Stem cell aging is a complex business with many potential contributing causes that vary in importance between tissues and stem cell populations. Not all of those populations are even well studied enough to know how the mechanisms of stem cell aging compare in importance. The better known collections of mechanisms are (a) intrinsic damage to the stem cells, such as stochastic mutation to nuclear DNA, that reduces their function or ability to maintain their numbers, (b) a changing balance of signals in the cellular environment, perhaps due to cellular dysfunction in the stem cell niche, or due to chronic inflammation, that causes a reduction in stem cell activity.
The open access paper I'll point out today examines a mechanism that falls into the first of those categories, but one not often examined in this context of stem cell aging. The researchers propose that stem cell motility is systematically impacted with age, meaning that the stem cells are less able to move to where they are needed. This is most likely functionally equivalent to the loss of activity that arises in other ways, but the intermediary mechanisms connecting the root causes of aging to this specific loss are quite different in nature. It bears further investigation; the researchers here only look at a single population and tissue type. Is this a more general mechanism?
The rapid regeneration of the intestinal epithelium is enabled by fast-cycling Lgr5+ intestinal stem cells (ISCs) crowded into the base of the intestinal crypt. ISCs are not only limited in number and location, but also arranged in a specific pattern. Aging is one of critical factors which gradually decreases the functionality of stem cells, including diminishing the self-renewal ability of stem cells, which impairs the balance between stem and differentiated cells. Aging also weakens cellular functions, such as mitigating reactive oxygen species and DNA damage. However, how aging affects specific behaviors such as the patterning of intestinal crypt still not known.
To investigate the robustness of the patterning and its maintenance in vivo, we ablated individual cells in the crypt with high-pulse-energy femtosecond laser ablation and imaged the real-time dynamics of recovery with multiphoton microscopy. Such accurate manipulation is not achieved by current methods of radiation, chemical treatment, or genetic ablation of specified lineages. Surprisingly, after ablation of a small number of cells, migration of neighboring cells was sufficient to reestablish cellular contacts and the alternating pattern in the crypt base within hours, before any cells divided.

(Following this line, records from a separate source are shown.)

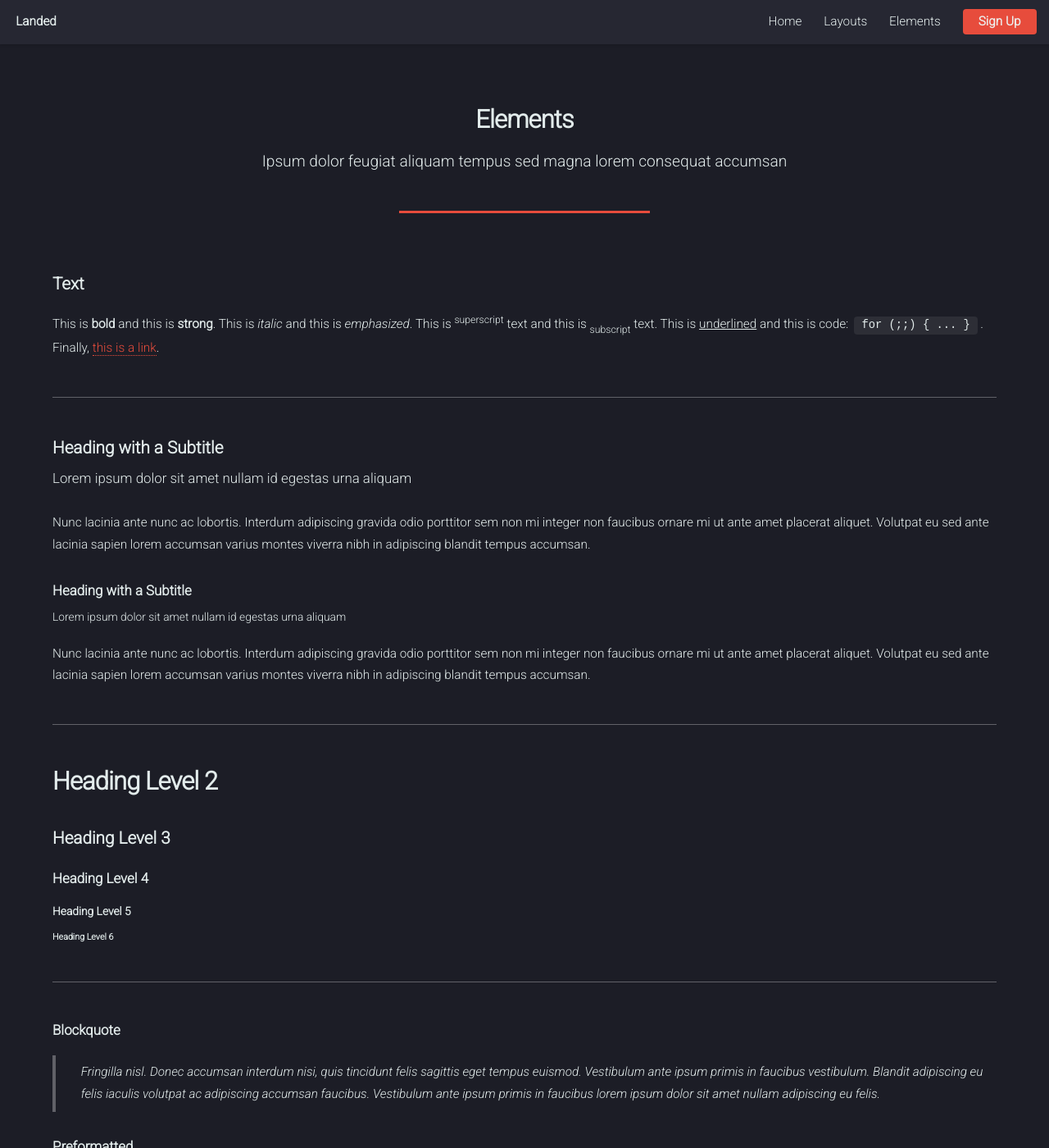
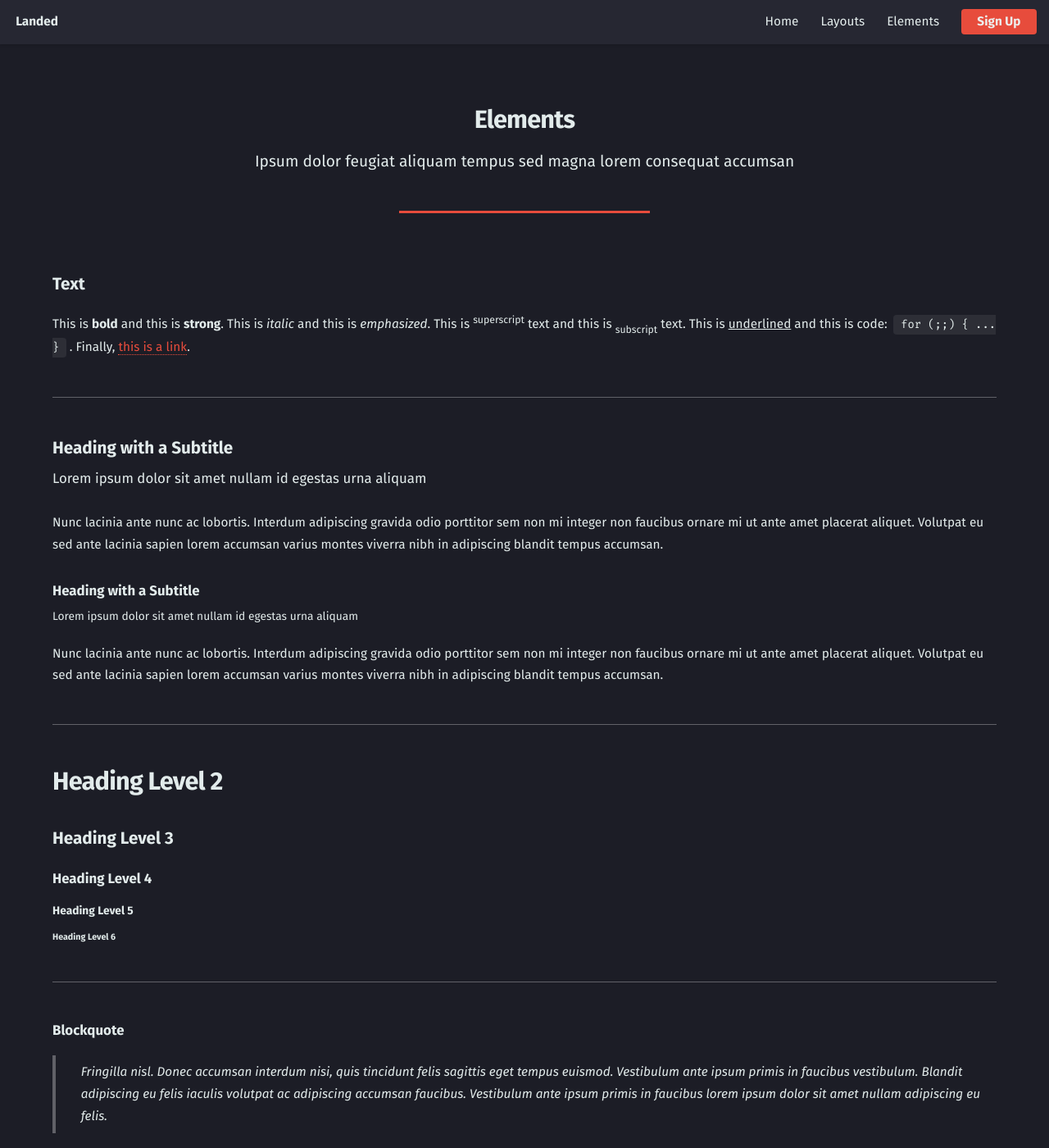
Before and after one commit to wildtreetech/wildtreetech.github.io, a Jekyll site: the page built from elements.html, in a window 1280 px wide and 1400 px high. Shown: the whole window at 82% size. Built offline with Jekyll 4.4.1, drawn with Linux system fonts in a browser that asks for light colours.

Commit message:
Fix font problem

```diff
--- a/assets/css/main.css
+++ b/assets/css/main.css
@@ -1,5 +1,6 @@
 @import url("font-awesome.min.css");
 @import url("https://fonts.googleapis.com/css?family=Roboto:100,300,100italic,300italic");
+@import url("https://fonts.googleapis.com/css?family=Fira+Sans:400,700,400italic,700italic");
 @import url("https://fonts.googleapis.com/css?family=Fira+Mono:400,700,400italic,700italic");
 /*
 	Landed by HTML5 UP
@@ -1289,14 +1290,14 @@
 code {
   background: rgba(255, 255, 255, 0.075);
   border-radius: 4px;
-  font-family: "Courier New", monospace;
+  font-family: "Fira Mono", "Courier New", monospace;
   font-size: 0.9em;
   margin: 0 0.25em;
   padding: 0.25em 0.65em; }
 
 pre {
   -webkit-overflow-scrolling: touch;
-  font-family: "Courier New", monospace;
+  font-family: "Fira Mono", "Courier New", monospace;
   font-size: 0.9em;
   margin: 0 0 2em 0; }
   pre code {
--- a/assets/sass/libs/_vars.scss
+++ b/assets/sass/libs/_vars.scss
@@ -23,7 +23,7 @@
 // Font.
 	$font: (
 		family:				('Fira Sans', 'Roboto', Helvetica, sans-serif),
-		family-fixed:		('Courier New', monospace),
+		family-fixed:		('Fira Mono', 'Courier New', monospace),
 		weight:				400,
 		weight-bold:		700
 	);
--- a/assets/sass/main.scss
+++ b/assets/sass/main.scss
@@ -3,6 +3,7 @@
 @import 'libs/mixins';
 @import url('font-awesome.min.css');
 @import url("https://fonts.googleapis.com/css?family=Roboto:100,300,100italic,300italic");
+@import url("https://fonts.googleapis.com/css?family=Fira+Sans:400,700,400italic,700italic");
 @import url("https://fonts.googleapis.com/css?family=Fira+Mono:400,700,400italic,700italic");
 
 /*
```
Also changed, not shown: README.md, 1 other file.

In addition, we observed coordinated motion of the cells at the edge of the crypt base that expelled debris out towards the lumen. The repair movements were impaired by both inhibition of cellular movement and aging, highlighting the importance of this dynamic response for the integrity of the niche. Crypt cell motion was reduced with inhibition of the ROCK pathway and attenuated with old age, and both resulted in incomplete pattern recovery. This suggests that in addition to proliferation and self-renewal, motility of stem cells is critical for maintaining homeostasis. Reduction of this newly-identified behavior of stem cells could contribute to disease and age-related changes.